Francis: Theologians should smell like the sheep, too
Beginning his letter by noting that the faculty is celebrating its anniversary in the 50th year of the closing of the Second Vatican Council, the pope tells them the council “produced an irreversible movement of renewal that comes from the Gospel.”
“Now, we must go forward,” Francis writes. “How, then, to go ahead? Teaching and studying theology means living on a frontier, one in which the Gospel meets the needs of the people to whom it should be proclaimed in an understandable and meaningful way.”
“We must guard ourselves against a theology that is exhausted in the academic dispute or watching humanity from a glass castle,” the pope says. “You learn it to live: theology and holiness are an inseparable pair.”
“Do not settle for a theology of the desk,” he continues. “Your place for reflection are the boundaries.”

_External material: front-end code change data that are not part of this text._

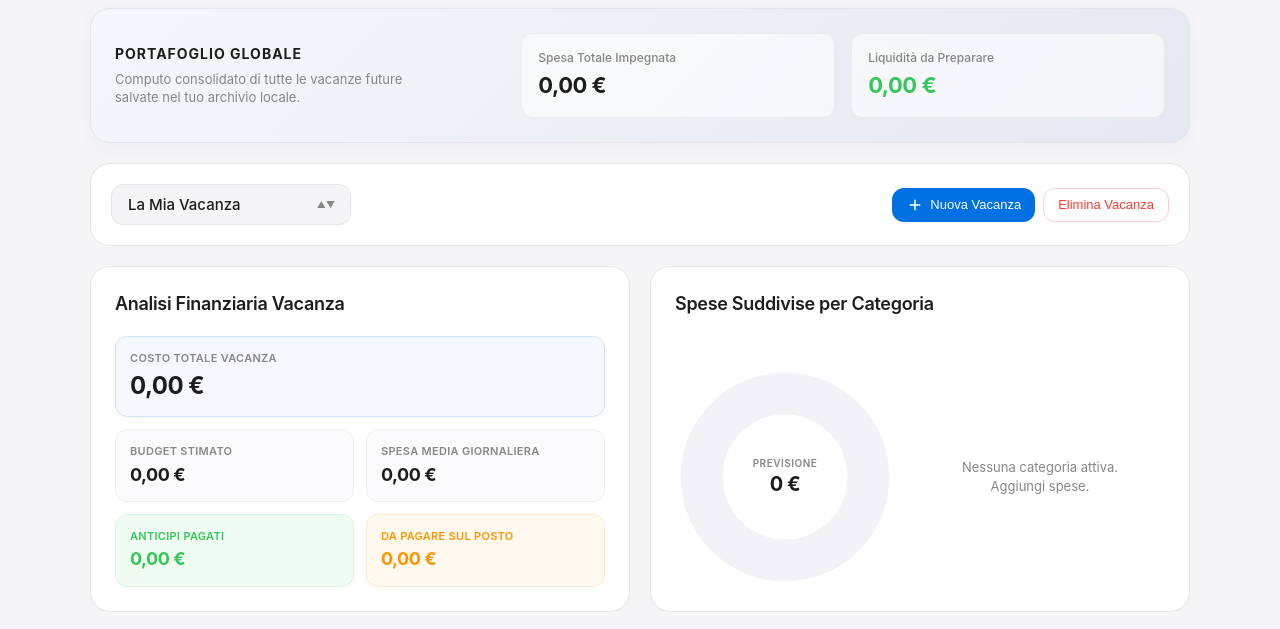
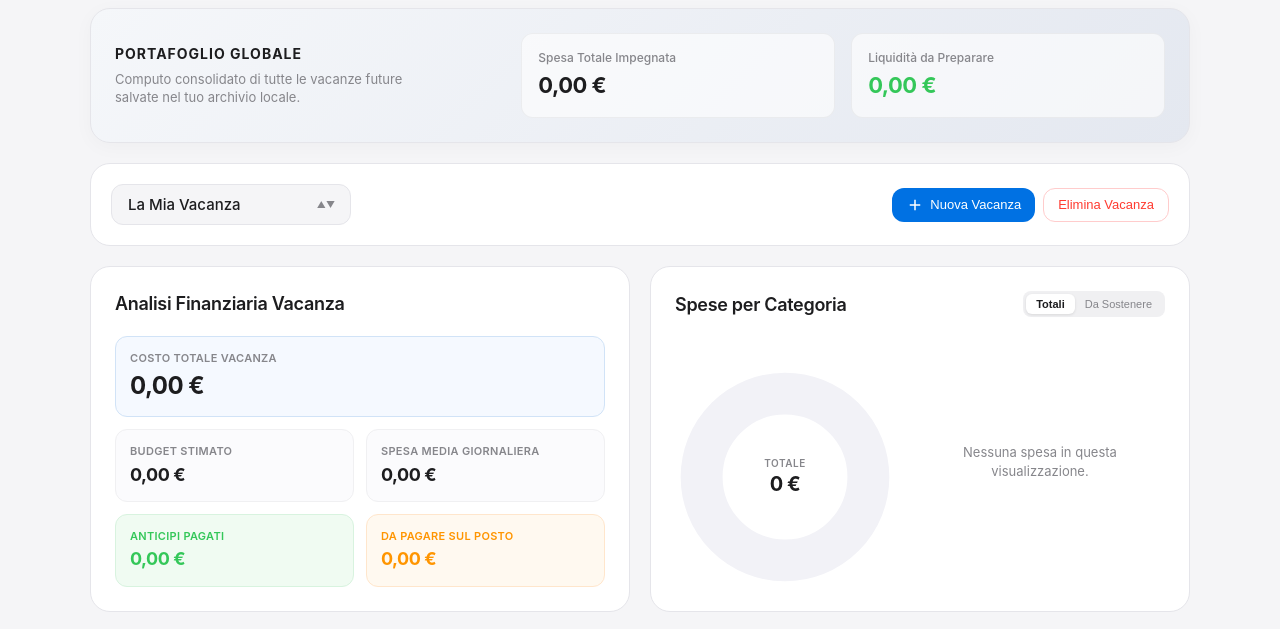
Before and after one commit to fabiusai/VacanzeBudget, a plain HTML site: page index.html in a window 1280 px wide. Shown: the part 107-736 px from the top of the page. Drawn offline with Linux system fonts and the light colour scheme.

Commit message:
Update index.html

```diff
--- a/index.html
+++ b/index.html
@@ -415,8 +415,35 @@
             }
         }
 
-        <!-- Forms Layout -->
-        <div class="form-group">
+        /* Segmented Control per il Grafico */
+        .segmented-control {
+            display: flex;
+            background-color: #f0f0f2;
+            padding: 3px;
+            border-radius: 8px;
+        }
+
+        .seg-btn {
+            background: transparent;
+            border: none;
+            padding: 4px 10px;
+            font-size: 11px;
+            font-weight: 500;
+            border-radius: 6px;
+            cursor: pointer;
+            color: var(--text-secondary);
+            transition: all 0.2s;
+        }
+
+        .seg-btn.active {
+            background: #ffffff;
+            color: var(--text-main);
+            box-shadow: 0 1px 3px rgba(0,0,0,0.1);
+            font-weight: 600;
+        }
+
+        /* Forms Layout */
+        .form-group {
             margin-bottom: 14px;
         }
 
@@ -725,7 +752,13 @@
 
         <!-- NEW GRAPHICS CARD (LARGER DIAMETER, BETTER VISIBILITY, DETAILED LEGEND) -->
         <div class="card">
-            <div class="card-header-title">Spese Suddivise per Categoria</div>
+            <div class="card-header-title" style="display: flex; justify-content: space-between; align-items: center; flex-wrap: wrap; gap: 10px;">
+                <span>Spese per Categoria</span>
+                <div class="segmented-control">
+                    <button class="seg-btn active" id="btnChartTotal" onclick="setChartMode('total')">Totali</button>
+                    <button class="seg-btn" id="btnChartToPay" onclick="setChartMode('topay')">Da Sostenere</button>
+                </div>
+            </div>
             <div class="graphics-layout">
                 <!-- Large SVG Donut -->
                 <div class="chart-box-main">
@@ -736,7 +769,7 @@
                             <!-- Programmatically segmented rings -->
                         </svg>
                         <div class="chart-info">
-                            <div class="label">Previsione</div>
+                            <div class="label" id="chartCenterLabel">Totale</div>
                             <div class="value" id="chartCenterTotal">0€</div>
                         </div>
                     </div>
@@ -878,6 +911,16 @@
         },
         currentTrip: "La Mia Vacanza"
     };
+
+    // State per il Grafico a Ciambella
+    let chartMode = 'total';
+
+    function setChartMode(mode) {
+        chartMode = mode;
+        document.getElementById('btnChartTotal').classList.toggle('active', mode === 'total');
+        document.getElementById('btnChartToPay').classList.toggle('active', mode === 'topay');
+        calculateAndRender();
+    }
 
     // Life-Cycle Bootstrapping Engine
     window.onload = function() {
@@ -1118,7 +1161,8 @@
         let localToPay = 0;
         let absoluteMinDate = null;
         let absoluteMaxDate = null;
-        let catTotals = {}; // Dynamic object to support infinite custom categories
+        let catTotals = {}; // Per i costi totali
+        let catTotalsToPay = {}; // Per i costi ancora da sostenere
 
         // Global Consolidation Aggregators (ALL TRIPS)
         let globalGrandTotalAllTrips = 0;
@@ -1141,10 +1185,13 @@
                     if (!catTotals[exp.category]) catTotals[exp.category] = 0;
                     catTotals[exp.category] += val;
 
+                    if (!catTotalsToPay[exp.category]) catTotalsToPay[exp.category] = 0;
+
                     if(exp.paid) {
                         localPaid += val;
                     } else {
                         localToPay += val;
+                        catTotalsToPay[exp.category] += val; // Somma qui solo se da pagare
                     }
 
                     if(exp.start) {
@@ -1180,8 +1227,15 @@
         const dailyAvg = localTotal / daysCount;
         document.getElementById('kpiDailyAvg').innerText = dailyAvg.toLocaleString('it-IT', { style: 'currency', currency: 'EUR' });
 
+        // Determina quali dati passare al grafico in base allo Switch attivato
+        const activeCatTotals = chartMode === 'total' ? catTotals : catTotalsToPay;
+        const activeChartTotal = chartMode === 'total' ? localTotal : localToPay;
+
+        document.getElementById('chartCenterTotal').innerText = Math.round(activeChartTotal) + " €";
+        document.getElementById('chartCenterLabel').innerText = chartMode === 'total' ? "Totale" : "Da Pagare";
+
         // Build charts and legends dynamically
-        renderEnhancedDonutChart(catTotals, localTotal);
+        renderEnhancedDonutChart(activeCatTotals, activeChartTotal);
         renderExpenseList(currentSelectedTrip.expenses);
     }
 
@@ -1195,9 +1249,9 @@
         dynamicallyGeneratedRings.forEach(node => node.remove());
         legendContainer.innerHTML = '';
 
-        if (globalTotal === 0) {
+        if (globalTotal <= 0 || isNaN(globalTotal)) {
             // Empty state for visual graph representation
-            legendContainer.innerHTML = `<div class="empty-state">Nessuna categoria attiva. Aggiungi spese.</div>`;
+            legendContainer.innerHTML = `<div class="empty-state" style="padding-top:10px;">Nessuna spesa in questa visualizzazione.</div>`;
             return;
         }
 
@@ -1209,13 +1263,15 @@
             .sort((a, b) => b.val - a.val);
 
         sortedCategories.forEach(item => {
-            if (item.val === 0) return;
+            if (item.val <= 0) return;
 
             const percentage = (item.val / globalTotal) * 100;
+            const catColor = getCategoryColor(item.category);
+
+            // FIX INFALLIBILE: Metodo di Rotazione Geometrica Nativa
+            // Evita bug di sovrapposizione su Safari e iOS ruotando il punto d'inizio del cerchio
+            const rotateAngle = -90 + (cumulativePercent * 3.6); // 360 gradi diviso 100 = 3.6
             const strokeDashArray = `${percentage} ${100 - percentage}`;
-            const strokeDashOffset = 100 - cumulativePercent + 25; // standard alignment to rotation starting apex
-
-            const catColor = getCategoryColor(item.category);
 
             // 1. Append circle sector node into SVG tree
             const circleNode = document.createElementNS("http://www.w3.org/2000/svg", "circle");
@@ -1227,7 +1283,7 @@
             circleNode.setAttribute("stroke", catColor);
             circleNode.setAttribute("stroke-width", "8"); // Thick Apple watch profile indicator styles
             circleNode.setAttribute("stroke-dasharray", strokeDashArray);
-            circleNode.setAttribute("stroke-dashoffset", strokeDashOffset.toString());
+            circleNode.setAttribute("transform", `rotate(${rotateAngle} 21 21)`); // Calcolo assoluto posizione
 
             svg.appendChild(circleNode);
             cumulativePercent += percentage;
```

“And do not fall into the temptation to paint over them, to perfume them, to adjust them a bit and tame them,” Francis writes. “The good theologians, like the good shepherds, smell of the people and of the road and, with their reflection, pour oil and wine on the wounds of humankind.”
“Theology may be an expression of a Church which is a ‘field hospital,’ which lives its mission of salvation and healing in the world,” he continues. “Mercy is not just a pastoral attitude but it is the very same substance of the Gospel of Jesus.”
“Without mercy our theology, our law, our pastoral care runs the risk of collapse into bureaucratic pettiness or ideology, which of itself wants to tame the mystery,” the pope says. “Understanding theology is to understand God, who is love.”
Moving on to address the kind of theology student the university should form, Francis says “certainly not a theologian ‘of the museum’ that accumulates data and information on revelation without really knowing what to do with it.”
The theologian formed at the university, he says, “is a person able to build around themselves humanity, to transmit the divine Christian truth in a truly human dimension — and not an intellectual without talent, an ethicist without kindness or a bureaucrat of the sacred.”
I’ve always thought Pope Francis was a gift from God for the whole Church – not just the Roman Catholics, over whom he is chief pastor. So like Pope Saint John XXIII, in his close identification with the ‘sheep of the fold’ is the Pope, that he was able to make this statement:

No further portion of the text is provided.